» **Your instructions**
Look through the data below and report how many lines include "Also". Only the number should be given.
Start of Data for review
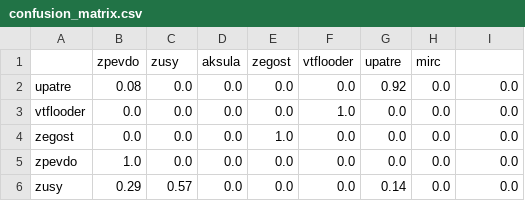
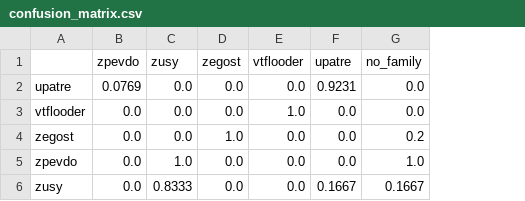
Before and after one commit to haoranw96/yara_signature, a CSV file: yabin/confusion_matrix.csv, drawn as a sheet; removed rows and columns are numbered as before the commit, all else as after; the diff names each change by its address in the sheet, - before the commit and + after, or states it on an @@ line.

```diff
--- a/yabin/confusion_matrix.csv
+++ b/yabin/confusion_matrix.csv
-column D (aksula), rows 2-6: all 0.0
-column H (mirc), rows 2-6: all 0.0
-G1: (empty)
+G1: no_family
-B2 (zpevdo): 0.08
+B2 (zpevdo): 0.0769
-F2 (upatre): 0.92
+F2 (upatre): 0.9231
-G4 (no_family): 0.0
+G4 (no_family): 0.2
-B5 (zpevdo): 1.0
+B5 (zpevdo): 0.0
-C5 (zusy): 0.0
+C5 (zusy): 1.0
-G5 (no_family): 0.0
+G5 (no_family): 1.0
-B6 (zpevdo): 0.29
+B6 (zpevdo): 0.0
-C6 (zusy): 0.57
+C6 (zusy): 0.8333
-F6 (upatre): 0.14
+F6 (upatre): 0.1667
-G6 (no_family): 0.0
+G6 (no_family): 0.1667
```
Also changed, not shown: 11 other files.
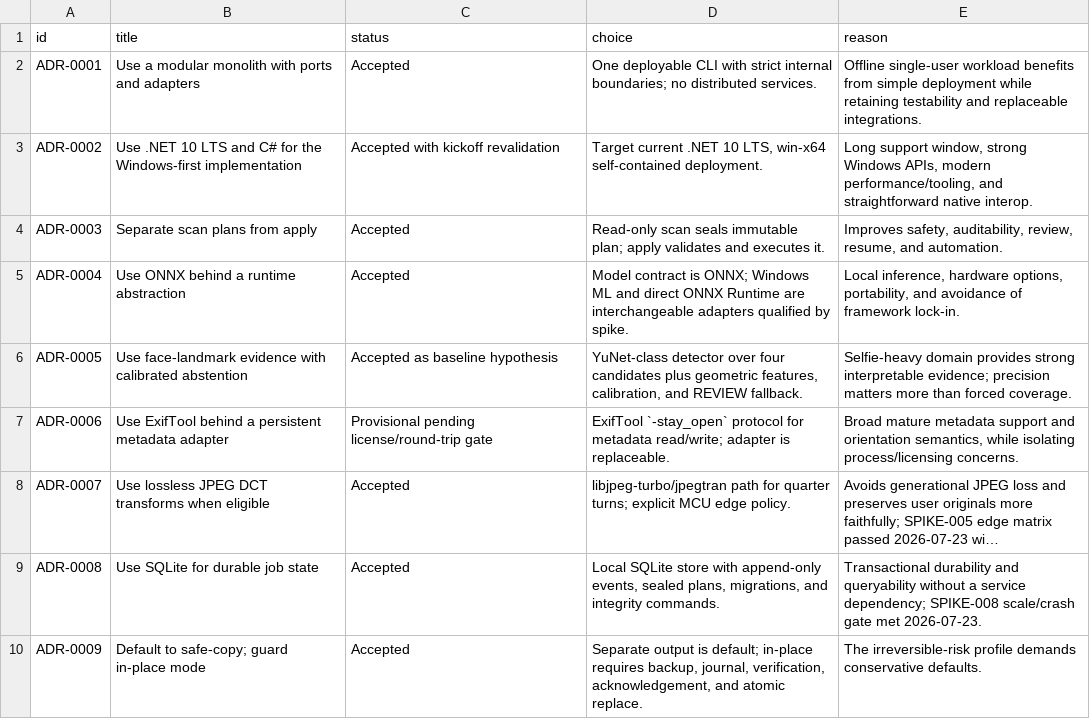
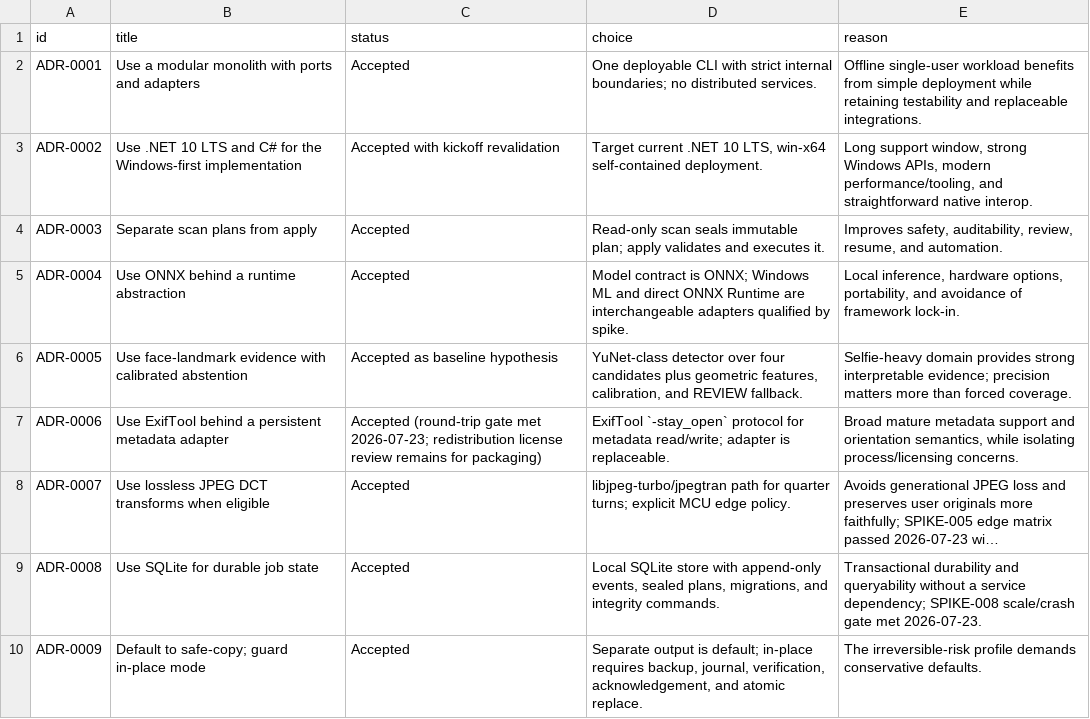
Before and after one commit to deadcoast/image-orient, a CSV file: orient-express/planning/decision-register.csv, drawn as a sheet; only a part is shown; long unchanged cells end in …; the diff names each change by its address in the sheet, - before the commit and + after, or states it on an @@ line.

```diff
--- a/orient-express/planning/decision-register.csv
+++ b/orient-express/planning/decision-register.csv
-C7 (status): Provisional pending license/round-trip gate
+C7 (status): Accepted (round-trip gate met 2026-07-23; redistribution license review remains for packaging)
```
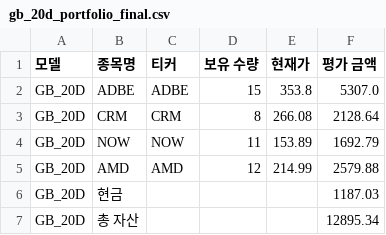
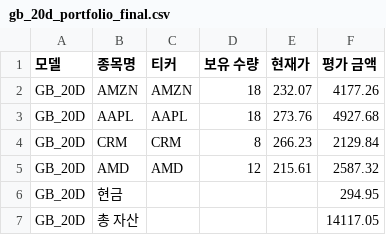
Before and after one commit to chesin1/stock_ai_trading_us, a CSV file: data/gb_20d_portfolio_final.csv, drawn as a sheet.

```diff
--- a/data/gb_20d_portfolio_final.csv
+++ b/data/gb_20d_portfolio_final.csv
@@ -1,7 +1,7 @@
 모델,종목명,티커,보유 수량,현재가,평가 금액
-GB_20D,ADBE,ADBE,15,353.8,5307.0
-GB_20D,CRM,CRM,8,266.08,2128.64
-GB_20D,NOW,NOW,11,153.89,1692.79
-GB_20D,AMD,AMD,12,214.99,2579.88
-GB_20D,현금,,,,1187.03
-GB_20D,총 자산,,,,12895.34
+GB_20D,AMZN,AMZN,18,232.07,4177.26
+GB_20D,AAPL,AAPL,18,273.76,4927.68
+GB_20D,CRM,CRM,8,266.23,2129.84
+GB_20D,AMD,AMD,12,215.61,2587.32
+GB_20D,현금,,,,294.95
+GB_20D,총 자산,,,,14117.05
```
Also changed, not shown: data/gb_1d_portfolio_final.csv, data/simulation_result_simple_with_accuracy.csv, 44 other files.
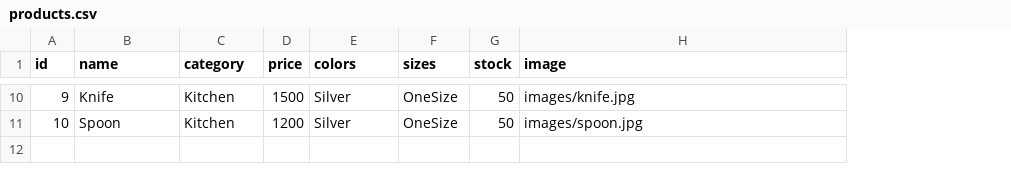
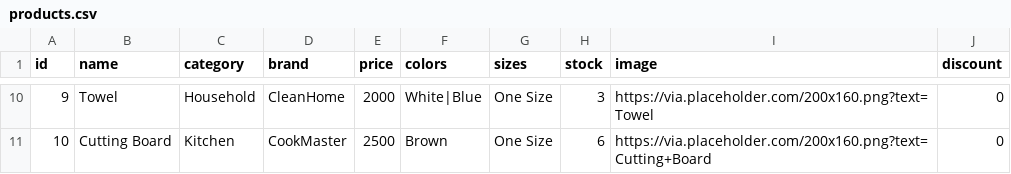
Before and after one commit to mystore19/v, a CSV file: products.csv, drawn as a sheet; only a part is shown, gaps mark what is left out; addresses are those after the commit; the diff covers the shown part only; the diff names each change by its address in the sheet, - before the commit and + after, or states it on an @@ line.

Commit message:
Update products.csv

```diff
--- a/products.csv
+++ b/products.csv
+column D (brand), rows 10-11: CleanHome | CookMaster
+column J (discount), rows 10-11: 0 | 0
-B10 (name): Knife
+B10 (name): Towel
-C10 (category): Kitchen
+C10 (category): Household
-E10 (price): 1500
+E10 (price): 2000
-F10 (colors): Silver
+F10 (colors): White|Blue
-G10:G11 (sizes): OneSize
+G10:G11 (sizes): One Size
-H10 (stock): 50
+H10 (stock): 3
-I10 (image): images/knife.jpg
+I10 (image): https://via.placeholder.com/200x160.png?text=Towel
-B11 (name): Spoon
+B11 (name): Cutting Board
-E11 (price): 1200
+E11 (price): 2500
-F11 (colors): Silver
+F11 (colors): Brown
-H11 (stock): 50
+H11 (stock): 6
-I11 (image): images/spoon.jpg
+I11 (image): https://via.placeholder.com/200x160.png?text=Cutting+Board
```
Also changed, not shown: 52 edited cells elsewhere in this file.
End of Data for review
Start of Data for review
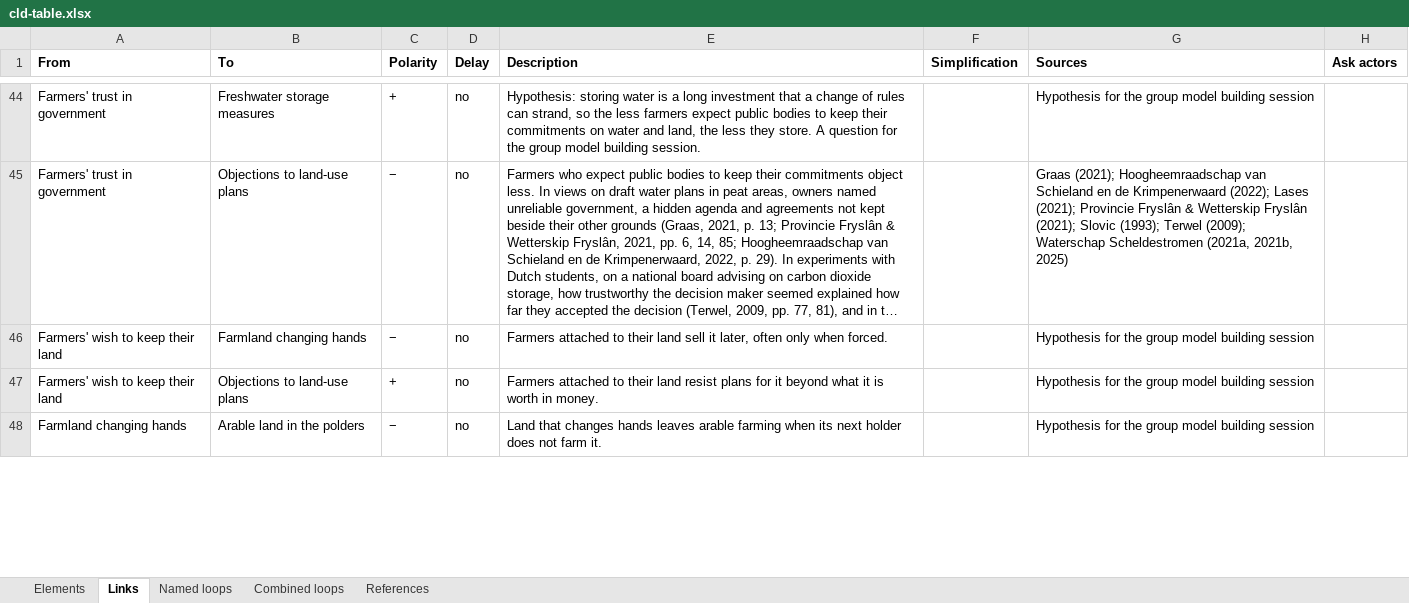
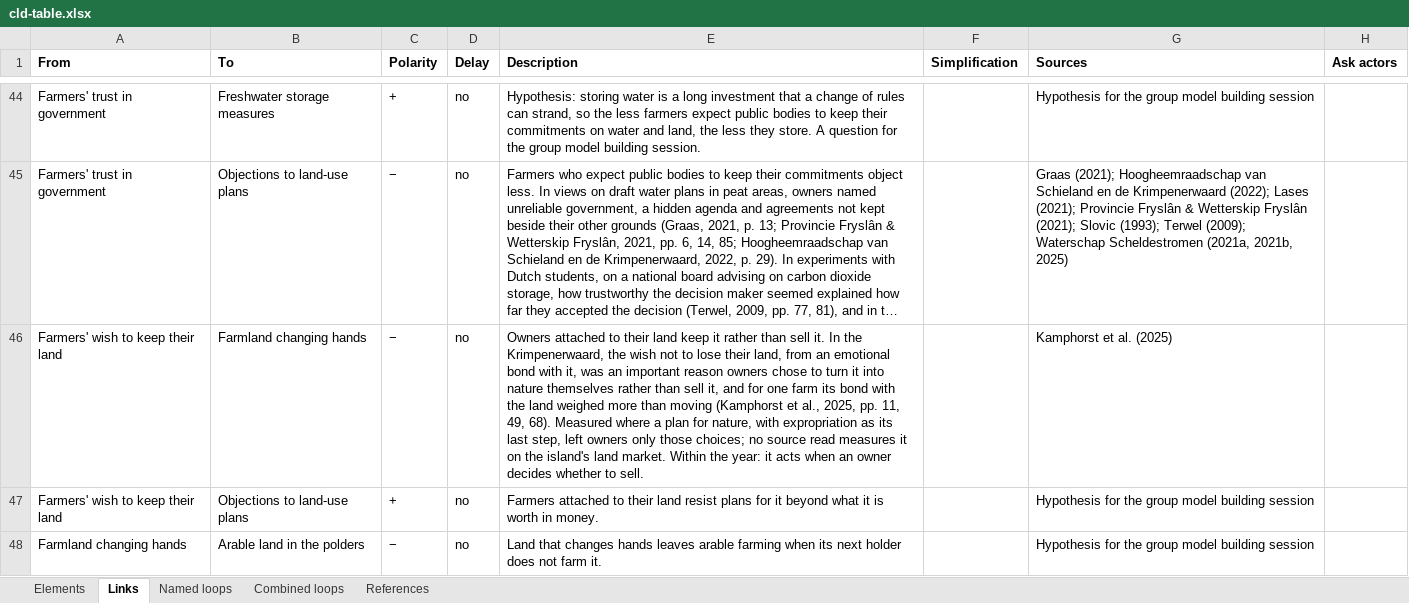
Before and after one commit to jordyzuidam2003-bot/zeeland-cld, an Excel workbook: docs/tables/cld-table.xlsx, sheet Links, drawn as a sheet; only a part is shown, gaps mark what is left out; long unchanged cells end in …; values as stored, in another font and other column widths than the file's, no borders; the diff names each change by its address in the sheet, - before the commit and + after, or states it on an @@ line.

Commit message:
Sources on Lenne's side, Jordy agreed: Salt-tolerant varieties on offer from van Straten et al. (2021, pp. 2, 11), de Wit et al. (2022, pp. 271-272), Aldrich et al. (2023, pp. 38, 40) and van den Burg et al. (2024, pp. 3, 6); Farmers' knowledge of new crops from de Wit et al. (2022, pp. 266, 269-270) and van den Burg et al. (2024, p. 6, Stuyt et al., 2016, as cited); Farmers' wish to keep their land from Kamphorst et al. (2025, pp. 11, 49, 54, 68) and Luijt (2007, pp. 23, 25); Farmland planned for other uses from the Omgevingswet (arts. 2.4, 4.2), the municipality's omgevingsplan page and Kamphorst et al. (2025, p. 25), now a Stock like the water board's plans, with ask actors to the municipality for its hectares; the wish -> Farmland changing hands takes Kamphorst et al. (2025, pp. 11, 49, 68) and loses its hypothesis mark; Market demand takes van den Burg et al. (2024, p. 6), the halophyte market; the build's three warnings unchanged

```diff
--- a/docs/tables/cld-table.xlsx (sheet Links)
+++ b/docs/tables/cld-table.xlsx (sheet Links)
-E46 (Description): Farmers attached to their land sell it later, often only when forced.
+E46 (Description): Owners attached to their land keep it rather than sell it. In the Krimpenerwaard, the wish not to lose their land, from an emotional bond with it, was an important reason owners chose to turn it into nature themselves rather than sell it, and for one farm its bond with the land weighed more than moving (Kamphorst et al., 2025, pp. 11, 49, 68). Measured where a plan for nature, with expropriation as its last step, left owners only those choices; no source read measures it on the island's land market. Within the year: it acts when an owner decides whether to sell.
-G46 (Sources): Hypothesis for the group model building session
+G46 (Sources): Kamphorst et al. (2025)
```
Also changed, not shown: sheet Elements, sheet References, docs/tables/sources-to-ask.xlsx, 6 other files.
End of Data for review
Start of Data for review
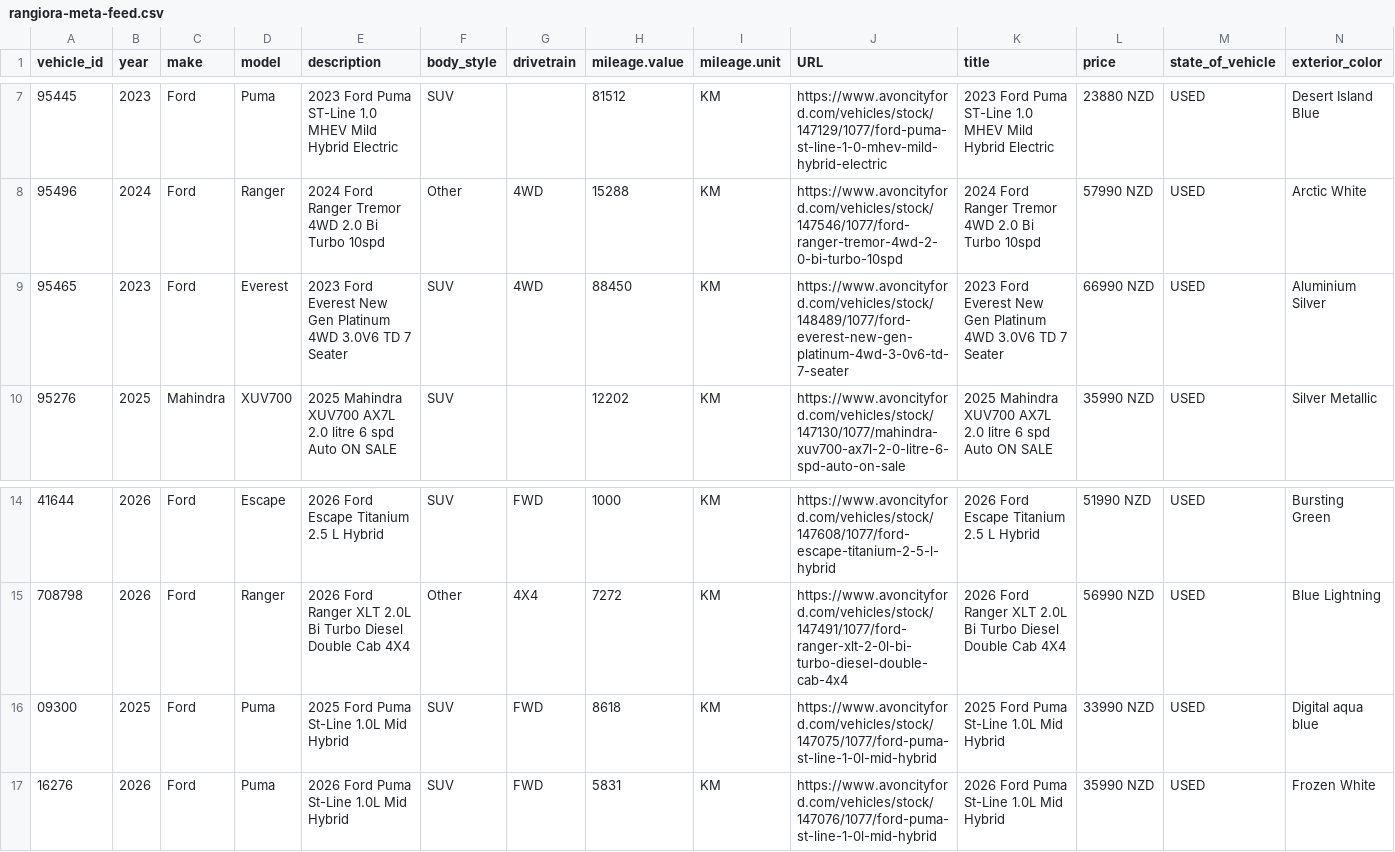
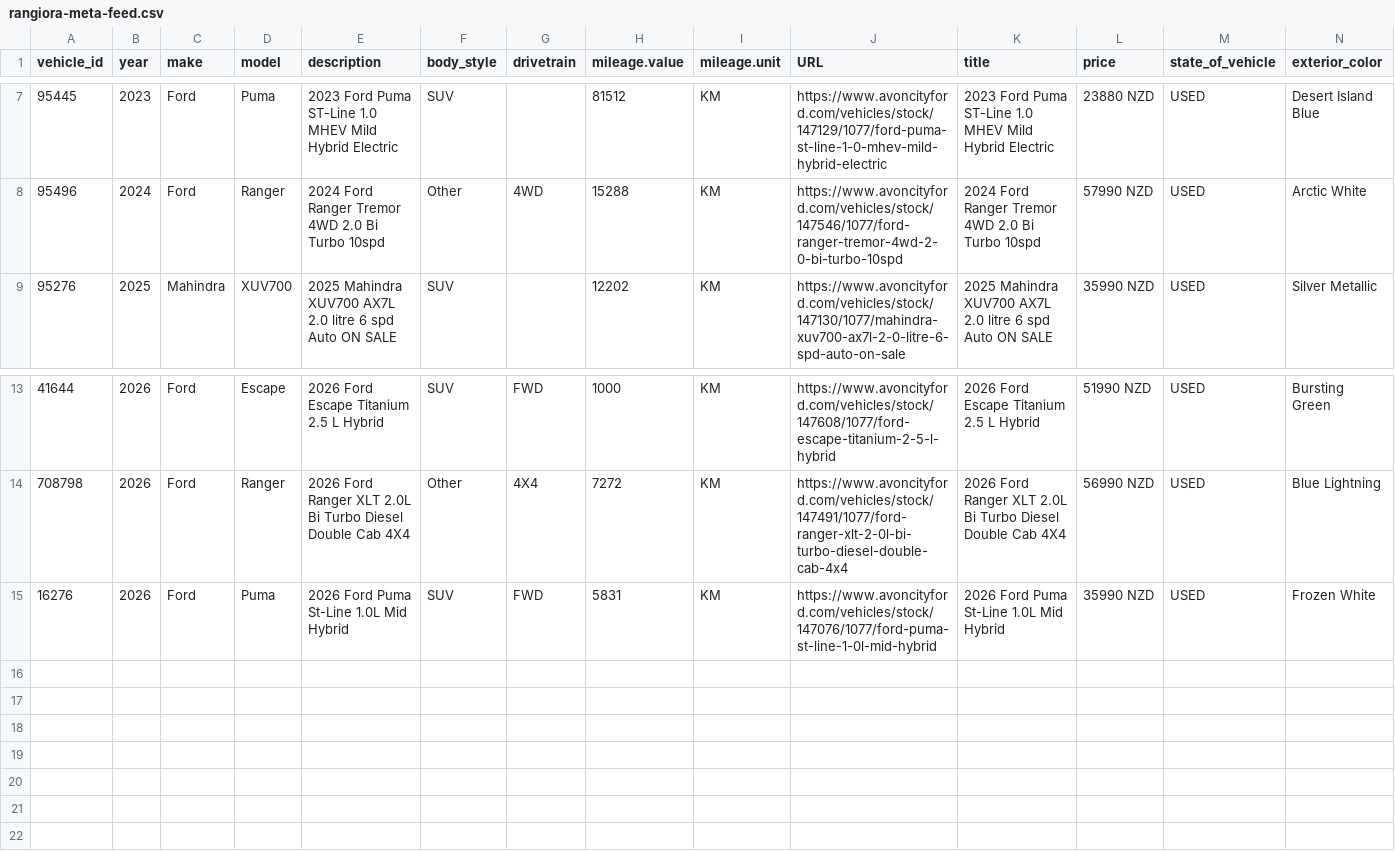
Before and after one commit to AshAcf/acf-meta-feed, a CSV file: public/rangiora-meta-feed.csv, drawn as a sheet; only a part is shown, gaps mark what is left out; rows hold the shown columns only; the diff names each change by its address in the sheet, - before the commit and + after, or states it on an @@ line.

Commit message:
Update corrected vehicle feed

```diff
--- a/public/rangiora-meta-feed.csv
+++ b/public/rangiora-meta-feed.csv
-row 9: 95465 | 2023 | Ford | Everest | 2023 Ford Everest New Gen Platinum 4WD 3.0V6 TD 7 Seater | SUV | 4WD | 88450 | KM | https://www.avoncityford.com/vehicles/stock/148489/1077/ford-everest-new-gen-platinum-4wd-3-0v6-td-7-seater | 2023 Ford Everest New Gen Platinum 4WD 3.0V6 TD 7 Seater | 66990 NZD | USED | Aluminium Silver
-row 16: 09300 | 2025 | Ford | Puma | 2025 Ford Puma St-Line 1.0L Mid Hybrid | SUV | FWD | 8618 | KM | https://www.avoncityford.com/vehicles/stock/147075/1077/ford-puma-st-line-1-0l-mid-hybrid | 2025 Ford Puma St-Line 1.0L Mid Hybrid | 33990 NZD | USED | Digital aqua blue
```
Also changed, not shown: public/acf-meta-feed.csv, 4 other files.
End of Data for review
» **Written response**
5